Data excerpts
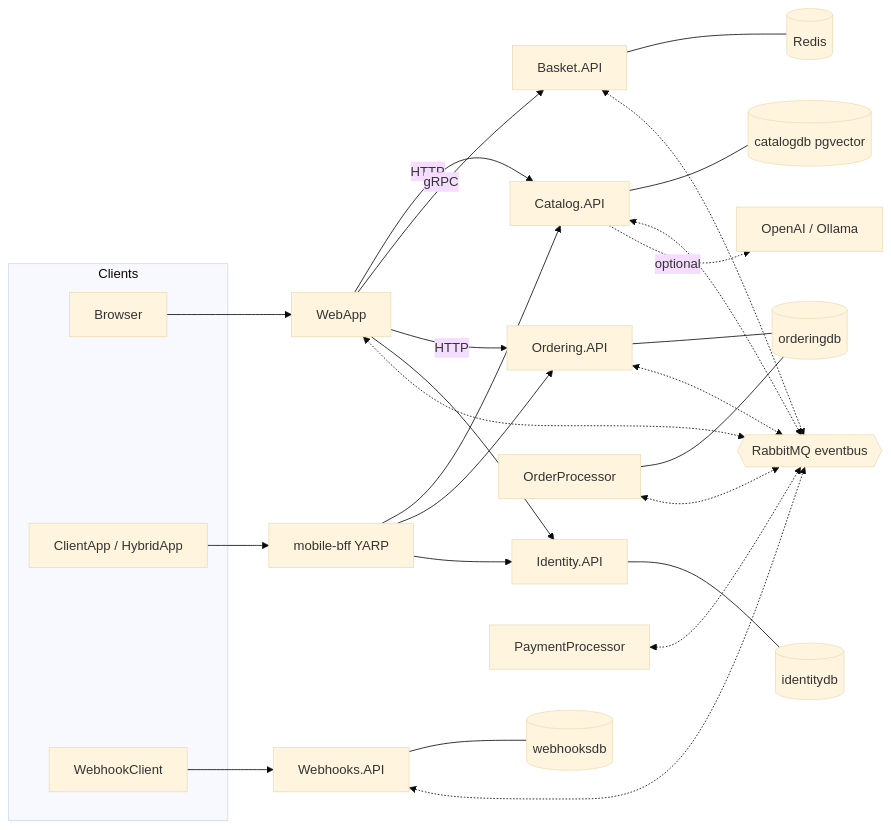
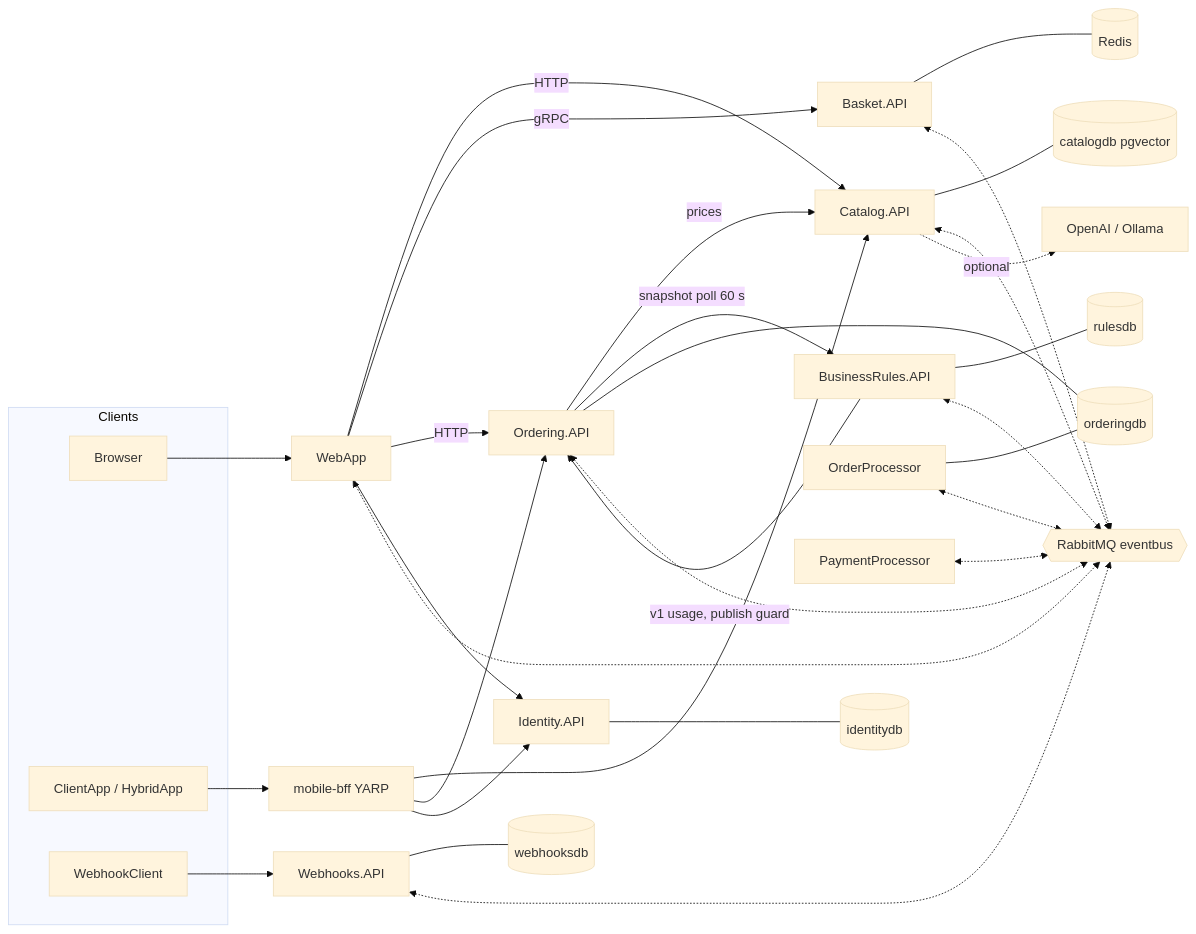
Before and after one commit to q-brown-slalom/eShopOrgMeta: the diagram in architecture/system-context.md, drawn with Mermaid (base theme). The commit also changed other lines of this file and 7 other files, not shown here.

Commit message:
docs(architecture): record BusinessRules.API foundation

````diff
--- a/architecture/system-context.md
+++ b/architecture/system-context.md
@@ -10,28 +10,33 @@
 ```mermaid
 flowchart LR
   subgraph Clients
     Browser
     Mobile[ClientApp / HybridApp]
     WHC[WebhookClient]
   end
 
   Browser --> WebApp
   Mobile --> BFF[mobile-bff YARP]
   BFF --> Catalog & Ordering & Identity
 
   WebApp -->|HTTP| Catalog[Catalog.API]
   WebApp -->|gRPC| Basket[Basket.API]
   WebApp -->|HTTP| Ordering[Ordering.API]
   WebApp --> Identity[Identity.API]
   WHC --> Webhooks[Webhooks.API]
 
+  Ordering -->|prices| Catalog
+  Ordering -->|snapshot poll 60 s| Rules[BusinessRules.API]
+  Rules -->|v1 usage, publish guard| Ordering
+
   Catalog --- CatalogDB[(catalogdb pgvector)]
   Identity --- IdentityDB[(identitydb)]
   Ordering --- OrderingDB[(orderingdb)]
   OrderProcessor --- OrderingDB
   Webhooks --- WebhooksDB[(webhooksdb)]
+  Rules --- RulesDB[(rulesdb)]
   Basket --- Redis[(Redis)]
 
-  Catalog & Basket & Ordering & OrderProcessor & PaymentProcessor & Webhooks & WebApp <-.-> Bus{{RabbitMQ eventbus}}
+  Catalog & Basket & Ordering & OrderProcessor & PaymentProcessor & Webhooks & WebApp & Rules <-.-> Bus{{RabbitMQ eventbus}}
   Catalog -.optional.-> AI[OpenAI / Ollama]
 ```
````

* _Problem statement_
Check each line of the records above for "OrderProcessor", and copy those that have it.

* _Exercise answer_
   OrderProcessor --- OrderingDB
-  Catalog & Basket & Ordering & OrderProcessor & PaymentProcessor & Webhooks & WebApp <-.-> Bus{{RabbitMQ eventbus}}
+  Catalog & Basket & Ordering & OrderProcessor & PaymentProcessor & Webhooks & WebApp & Rules <-.-> Bus{{RabbitMQ eventbus}}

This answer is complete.